Matzah, known as “the bread of faith,” can be compared to the manna in the wilderness. The Israelites left Egypt, embarking on a journey through a vast wilderness with no provisions but the matzah they had hurriedly baked (Deuteronomy 16:3). They put their faith in the Almighty and trusted Him to provide. As a result, He fed them for forty years throughout the wilderness with the manna which rained down from Heaven (Deuteronomy 8:1-3). Yeshua drew on this example of God’s providence when He fed the five thousand at the Sea of Galilee during the Passover season (John 6:1-4). In light of this miracle, Yeshua spoke metaphorically to those in the synagogue at Capernaum, identifying Himself with the manna in the wilderness, “I tell you, he who believes has eternal life.
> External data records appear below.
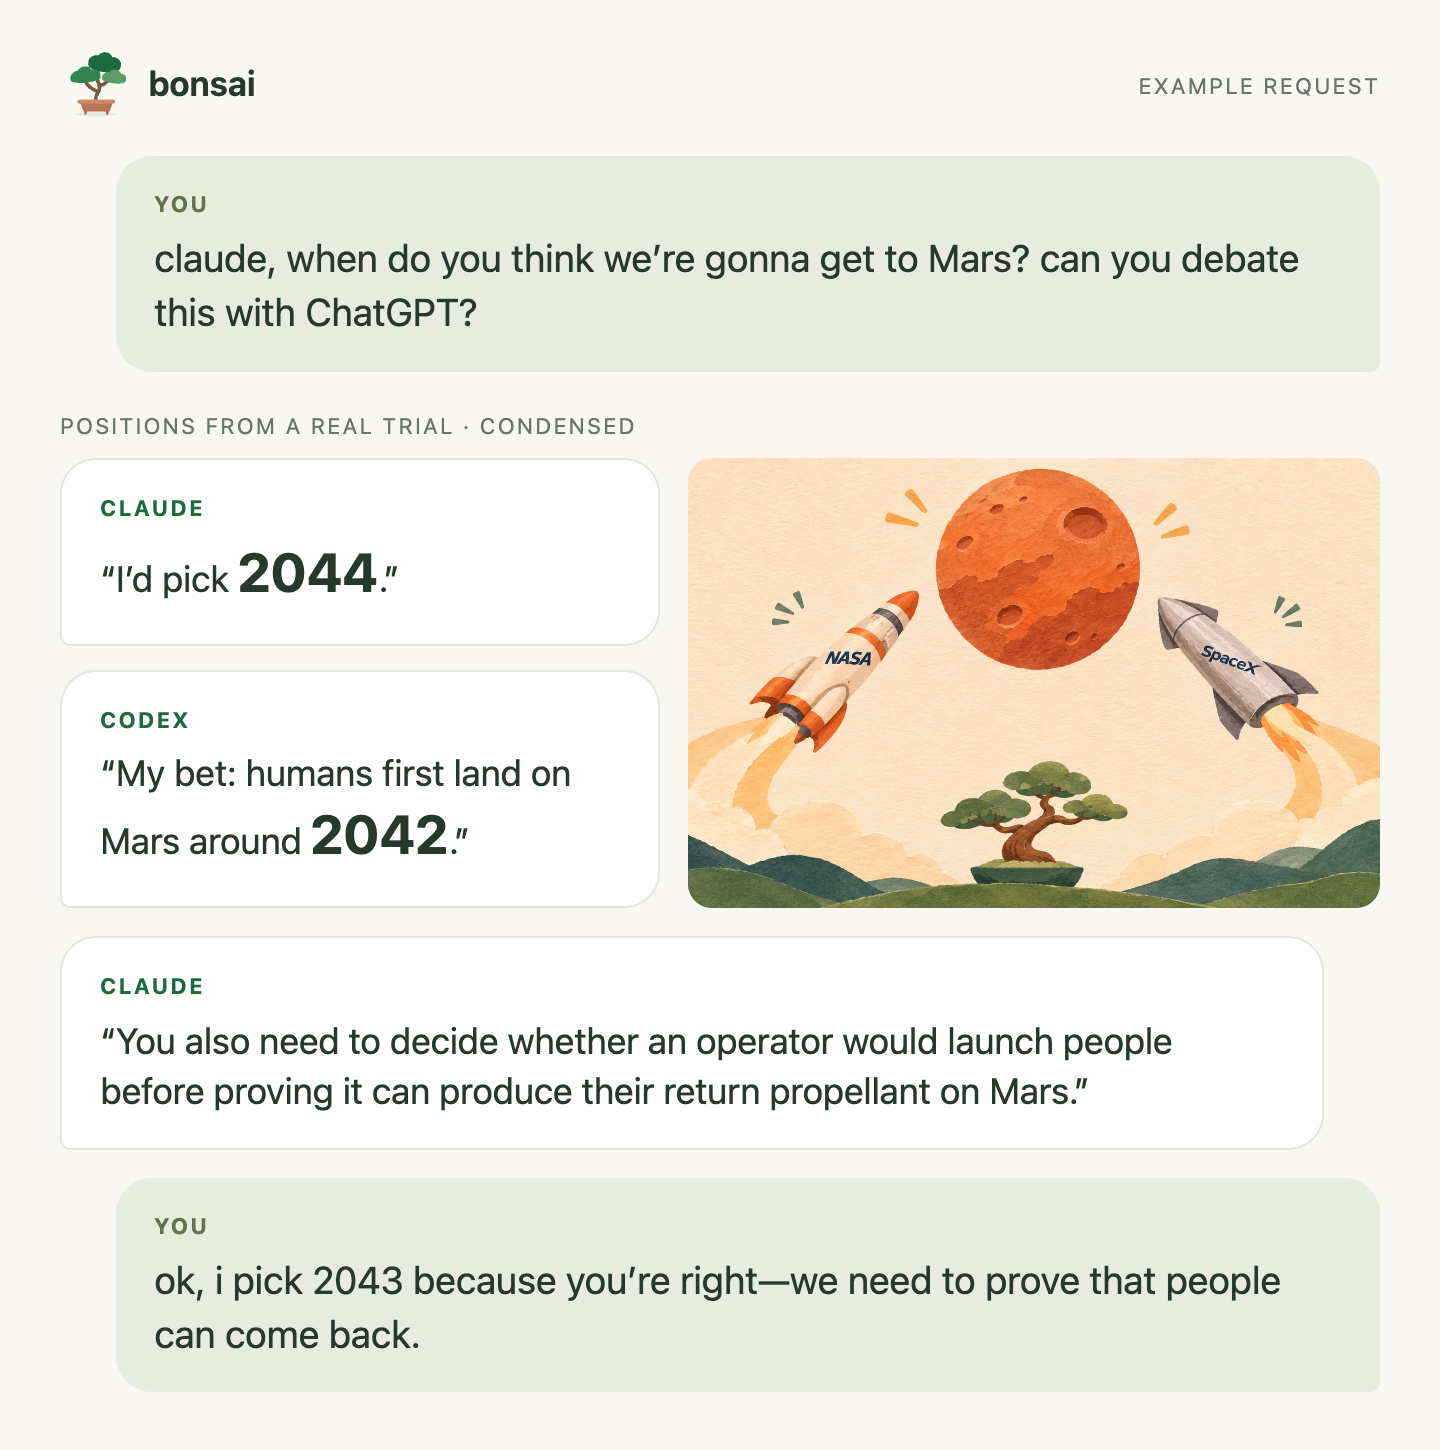
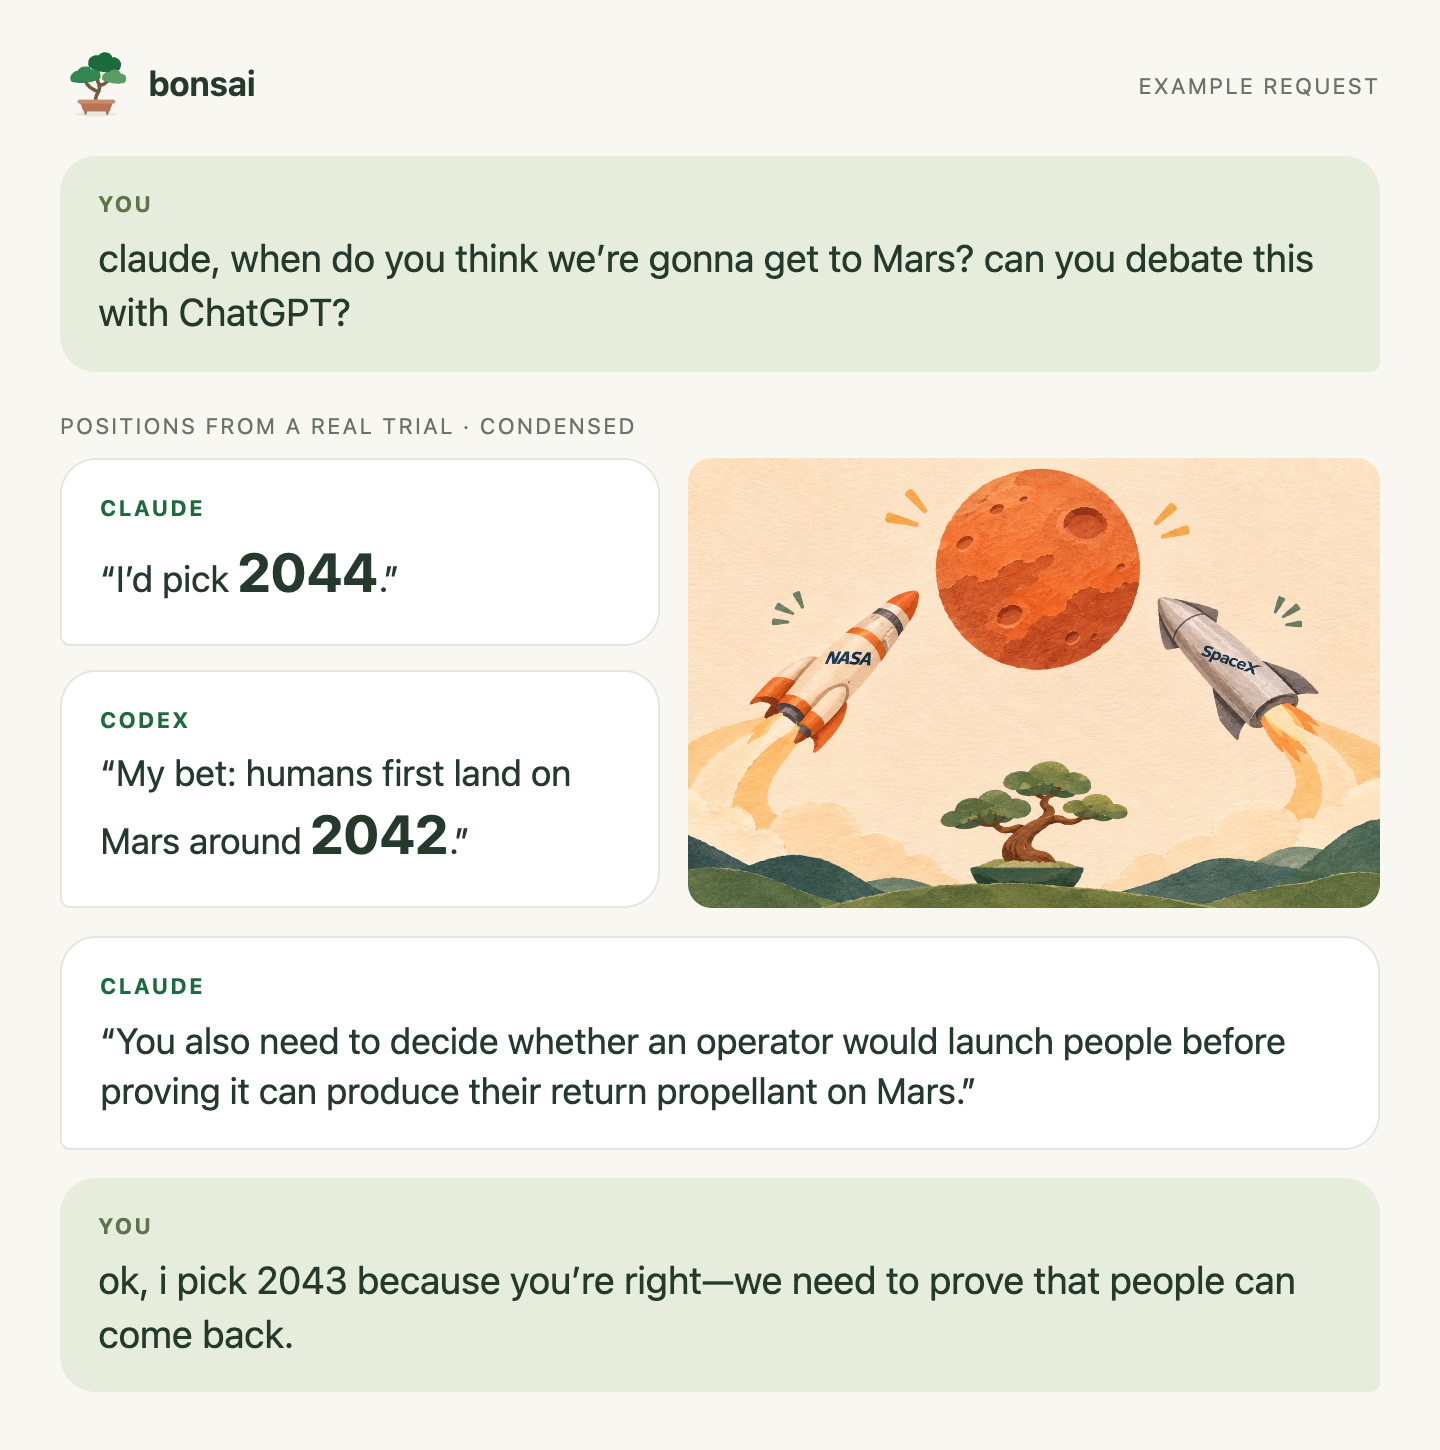
Show a three-account color gauge and file handoff examples (#7)

diff --git a/README.md b/README.md
@@ -10,7 +10,7 @@ already have. Most of us default to personal logins and don't take advantage of 
 [ChatGPT Edu](https://uit.stanford.edu/service/openai-chatgpt-edu).
 
 After setup, you can ask in natural language to **have models debate a question**, **give your
-work an adversarial pass**, or **send a request to another account**. Here's what that looks like.
+work an adversarial pass**, or **turn a file into a plan**. Here's what that looks like.
 
 ### 1. Have the models debate a question
 
@@ -20,18 +20,18 @@ work an adversarial pass**, or **send a request to another account**. Here's wha
 
 ### 2. Ask for an adversarial pass
 
-<img src="docs/images/use-case-2-homework.png" alt="hey thanks for the help on my LCA homework, can u send it to chatgpt for an adversarial pass before we turn it in? The agent asks ChatGPT to challenge the reasoning and point out what needs another look." width="640">
+<img src="docs/images/use-case-2-homework.png" alt="Illustrative LCA homework review: ChatGPT spots that Claude counted combustion instead of the total fuel cycle. A follow-up correction returns the revised homework as an attachment." width="640">
 
-### 3. Use another account
+### 3. Turn a file into a plan
 
-<img src="docs/images/use-case-3-routing.png" alt="can you route this conversation to my Stanford Claude? The agent sends the relevant context and next question to that account, then brings the reply back here." width="640">
+<img src="docs/images/use-case-3-architecture.png" alt="Illustrative design handoff: Claude provides a design-specification file. You ask ChatGPT for architectural plans based on it, and the reply includes a document with a concept-plan preview." width="640">
 
 <details>
 <summary>See the pool gauge</summary>
 
-<img src="docs/images/pool-gauge.png" alt="Bonsai pool gauge in dark mode, rendered from real recorded local usage. It shows account usage bars, reset windows and machine load; account names are anonymized." width="800">
+<img src="docs/images/pool-gauge.png" alt="Three-account Bonsai gauge example showing personal Claude, institution Claude and institution ChatGPT, with usage, reset windows and machine load." width="800">
 
-Rendered from recorded local usage, with account labels anonymized. [How to read the board](docs/USAGE.md#the-board).
+Three-account example, rendered by Bonsai. [How to read the board](docs/USAGE.md#the-board).
 
 </details>
 

diff --git a/docs/USAGE.md b/docs/USAGE.md
@@ -4,23 +4,13 @@
 
 ## The board
 
-<img src="images/pool-gauge.png" alt="Dark pool gauge rendered from recorded local usage with anonymized account labels" width="800">
+<img src="images/pool-gauge.png" alt="Three-account Bonsai gauge example: personal Claude, institution Claude and institution ChatGPT, with usage, reset windows and machine load." width="800">
+
+Three-account example, rendered by Bonsai.
 
 ```
 bonsai gauge          # live; q quits
 bonsai gauge --once   # one frame, for a script or a screenshot
-```
-
-```
-ACCOUNTS   ant = Claude   oai = Codex   ⌂ = institution seat           as of 2m ago   refresh in 3m
-  LOGIN       VIA                          %LEFT RESET   5H    RESET   PLAN     STATE
-  ⌂stanford   oai ████████████████████░░░░ 83%   2d13h   100%  ·       edu      ok
-  ⌂stanford   ant ························ ·     ·       ·     ·       enterpr  signed-in
-   personal   oai ███████████████░░░░░░░░░ 62%   6d4h    100%  ·       plus     ok
-   personal   ant ························ ·     ·       ·     ·       pro      signed-in
-
-MACHINE    ACTIVITY                 LOAD   MEM%   SWAP   BATT      UP
-  air        job×1 pass:astra        0.8    61%    1GB    84% batt  3d2h    last: astra ok 14m ago
 ```
 
 Rows sort by the weekly reset that comes soonest, because that room is the most perishable:
@@ -112,6 +102,11 @@ with the quoted claim, why it fails, a confidence and what would settle it; then
 one-paragraph verdict. No praise, no rewriting. The brief and the material travel as a JSON object
 so neither can pretend to be the instructions. Use a different model family from the one that
 wrote the draft.
+
+To return a corrected draft after the review, ask your agent for a follow-up job with the draft
+and the findings. `-o` saves the model's text reply as a file. For a design handoff, send the
+specification in a job and ask for a concept plan in Markdown, HTML or SVG. HTML and SVG
+can include a visual plan preview.
 
 ### Any command, under a login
I am the bread of life. Your fathers ate the manna in the desert, yet they died…I am the living bread, which came down from heaven…He who eats My flesh…I will raise him up on the last day” (John 6:47-51, 54).
Just as their ancestors physically ingested manna which infused their very bodies with faith, Yeshua called upon those at Capernaum to metaphorically ingest the Messiah sent from above by placing their faith in Him. Yeshua used this same imagery when, at the Seder, He related matzah—the “bread of affliction”—with His body, about to be afflicted on their behalf. He also borrowed from the prophetic imagery of the “blood of grapes” drunk at the Passover Seder to speak of the blood of His sacrificial death. Yeshua masterfully wove together a tapestry of biblical symbols and motifs to give deeper symbolic meaning to the matzah and cups of wine at the Passover Seder.
Understanding the meaning and symbolism so familiar to the Apostles and early believers, let us heed the words of Paul, “In the same way, He also took the cup, after supper, saying, ‘This cup is the new covenant in My blood. Do this, as often as you drink it, in memory of Me.’ For as often as you eat this bread [the matzah] and drink this cup [the four cups at the Seder], you proclaim the Lord’s death until He comes” (1 Corinthians 11:25-26).